===== DATA FOR THE TASK

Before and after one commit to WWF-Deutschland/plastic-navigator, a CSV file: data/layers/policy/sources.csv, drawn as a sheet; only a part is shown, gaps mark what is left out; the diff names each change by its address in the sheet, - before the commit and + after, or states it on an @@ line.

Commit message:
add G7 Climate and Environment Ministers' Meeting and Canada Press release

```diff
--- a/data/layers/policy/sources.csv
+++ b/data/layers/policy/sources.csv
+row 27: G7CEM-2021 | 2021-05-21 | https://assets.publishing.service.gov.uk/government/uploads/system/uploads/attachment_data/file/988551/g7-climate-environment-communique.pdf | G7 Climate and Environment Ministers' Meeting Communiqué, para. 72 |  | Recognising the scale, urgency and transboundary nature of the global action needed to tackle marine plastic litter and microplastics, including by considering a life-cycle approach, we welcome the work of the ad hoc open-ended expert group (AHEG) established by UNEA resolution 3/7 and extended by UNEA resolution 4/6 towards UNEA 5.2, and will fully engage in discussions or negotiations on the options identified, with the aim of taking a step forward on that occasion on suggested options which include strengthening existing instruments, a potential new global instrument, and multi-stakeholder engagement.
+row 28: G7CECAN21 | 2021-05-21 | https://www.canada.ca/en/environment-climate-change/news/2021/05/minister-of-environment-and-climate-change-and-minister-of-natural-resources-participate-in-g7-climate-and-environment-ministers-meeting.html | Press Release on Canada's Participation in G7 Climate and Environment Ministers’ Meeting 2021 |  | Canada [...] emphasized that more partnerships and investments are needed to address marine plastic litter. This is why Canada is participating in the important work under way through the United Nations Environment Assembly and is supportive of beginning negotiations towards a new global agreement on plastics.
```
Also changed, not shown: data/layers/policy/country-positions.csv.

==========

▶ _WHAT NEEDS TO BE DONE_
Only a number is needed here: how many lines of the data include the word "shown"?

▶ _WORKED SOLUTION_
2